### [Your objective]
The answer must be every line below that holds the word "core".

##### Material supplied

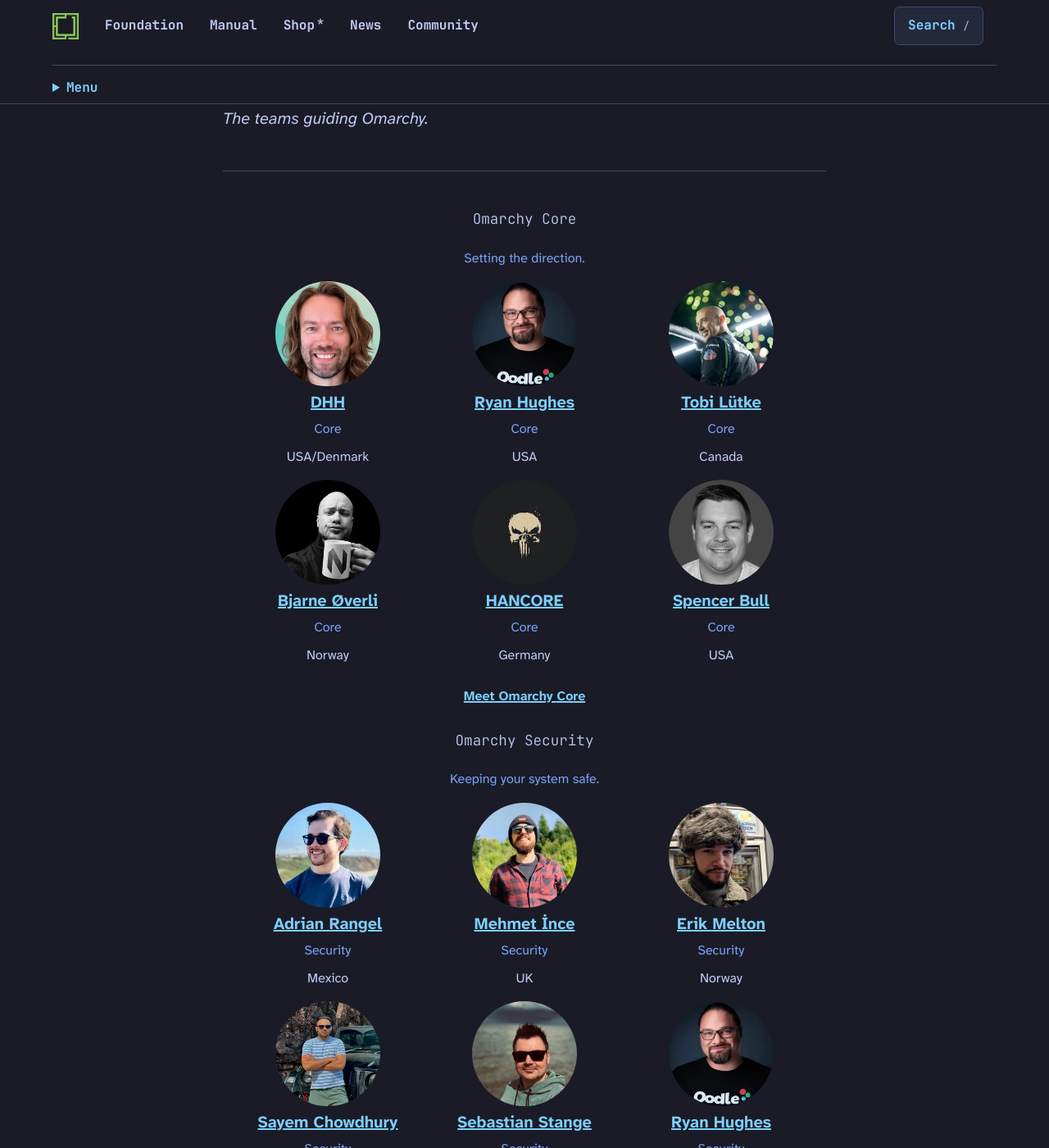
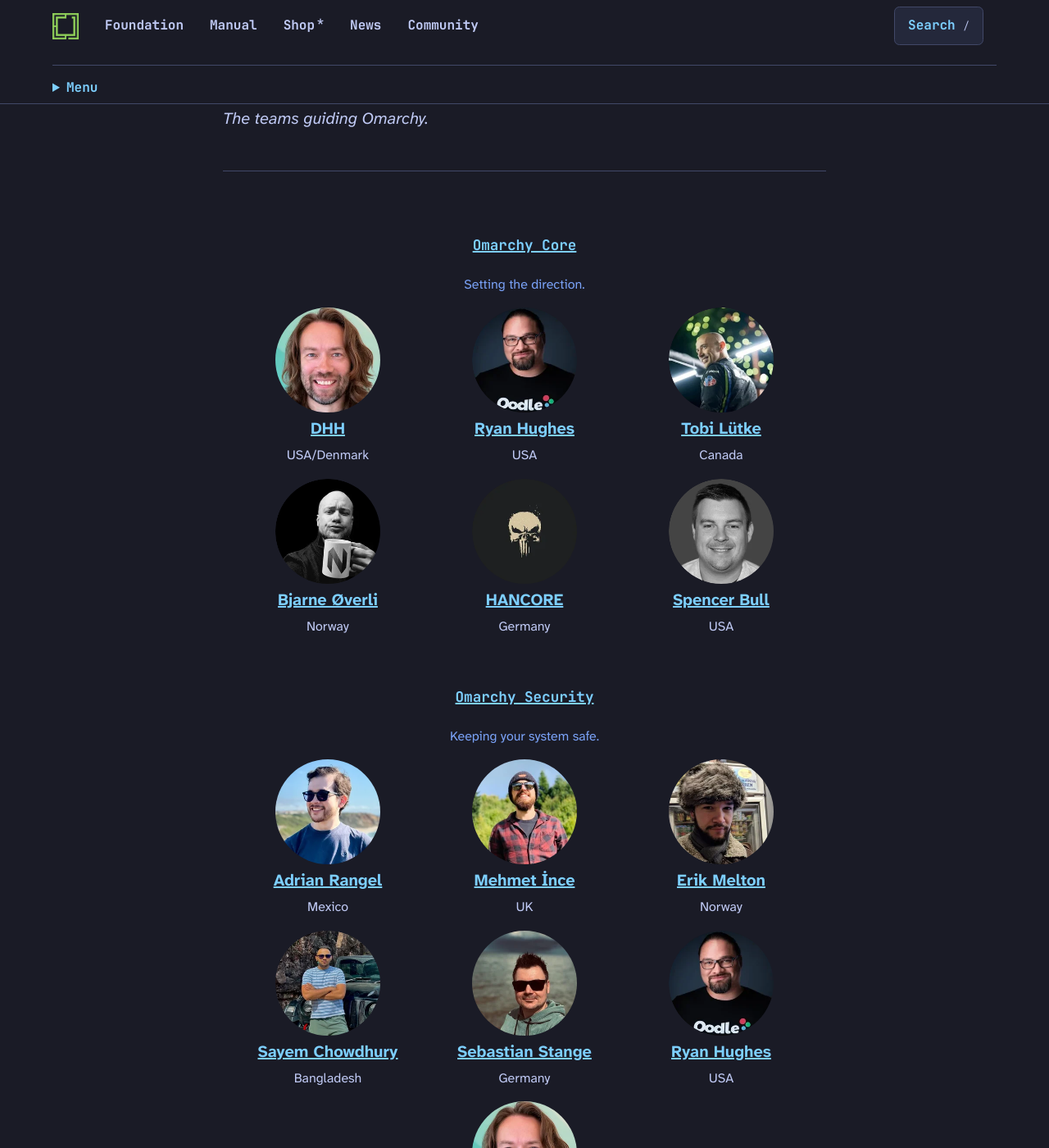
Before and after one commit to reidransom/omaweb, a Jekyll site: the page built from teams/index.md, in a window 1280 px wide and 1400 px high, scrolled down 199 px. Shown: the whole window at 82% size. Built offline with Jekyll 4.4.1, drawn with Linux system fonts in a browser that asks for light colours; some of the changed text lies outside the part shown.

Commit message:
refactor(teams): simplify team discovery

```diff
--- a/_includes/people-grid.html
+++ b/_includes/people-grid.html
@@ -7,8 +7,7 @@
     <h3 class="person-card__name">
       {% if person.profile %}<a href="{{ person.profile | escape }}" rel="noreferrer">{{ person.name | escape }}</a>{% else %}{{ person.name | escape }}{% endif %}
     </h3>
-    <p class="person-card__detail">{{ person.role | escape }}</p>
-    {% if person.location %}<p class="person-card__detail person-card__location">{{ person.location | escape }}</p>{% endif %}
+    {% if person.location %}<p class="person-card__location">{{ person.location | escape }}</p>{% endif %}
   </li>
   {% endfor %}
 </ul>
--- a/_sass/_components.scss
+++ b/_sass/_components.scss
@@ -667,7 +667,7 @@
 }
 
 .team-directory__section {
-  margin-block-start: 0;
+  margin-block-start: 2rem;
   inline-size: 100%;
   max-inline-size: none;
   text-align: center;
@@ -722,12 +722,8 @@
   font-size: var(--omarchy-font-medium);
 }
 
-.person-card__detail,
 .person-card__location {
   margin-block-end: 0;
-}
-
-.person-card__location {
   color: var(--omarchy-terminal-white);
 }
 
--- a/teams/index.md
+++ b/teams/index.md
@@ -10,24 +10,21 @@
 <div class="team-directory">
 
 <section id="core" class="prose team-directory__section" aria-labelledby="core-title">
-  <h2 id="core-title">{{ people.core.label }}</h2>
+  <h2 id="core-title"><a href="{{ '/teams/core/' | relative_url }}">{{ people.core.label }}</a></h2>
   <p>{{ people.core.remit }}.</p>
   {% include people-grid.html team=people.core %}
-  <p><a href="{{ '/teams/core/' | relative_url }}">Meet Omarchy Core</a></p>
 </section>
 
 <section id="security" class="prose team-directory__section" aria-labelledby="security-title">
-  <h2 id="security-title">{{ people.security.label }}</h2>
+  <h2 id="security-title"><a href="{{ '/security/' | relative_url }}">{{ people.security.label }}</a></h2>
   <p>{{ people.security.remit }}.</p>
   {% include people-grid.html team=people.security %}
-  <p><a href="{{ '/security/' | relative_url }}">Report a security issue</a></p>
 </section>
 
 <section id="rangers" class="prose team-directory__section" aria-labelledby="rangers-title">
-  <h2 id="rangers-title">{{ people.rangers.label }}</h2>
+  <h2 id="rangers-title"><a href="{{ '/teams/rangers/' | relative_url }}">{{ people.rangers.label }}</a></h2>
   <p>{{ people.rangers.remit }}.</p>
   {% include people-grid.html team=people.rangers %}
   <p>Want to help? Apply to <a href="mailto:rangers@omarchy.org">rangers@omarchy.org</a>.</p>
-  <p><a href="{{ '/teams/rangers/' | relative_url }}">Meet the Rangers</a></p>
 </section>
 </div>
```
Also changed, not shown: _data/navigation.yml (+4 -4 lines).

##########

### [Result for this exercise]
 <section id="core" class="prose team-directory__section" aria-labelledby="core-title">
-  <h2 id="core-title">{{ people.core.label }}</h2>
+  <h2 id="core-title"><a href="{{ '/teams/core/' | relative_url }}">{{ people.core.label }}</a></h2>
   <p>{{ people.core.remit }}.</p>
   {% include people-grid.html team=people.core %}
-  <p><a href="{{ '/teams/core/' | relative_url }}">Meet Omarchy Core</a></p>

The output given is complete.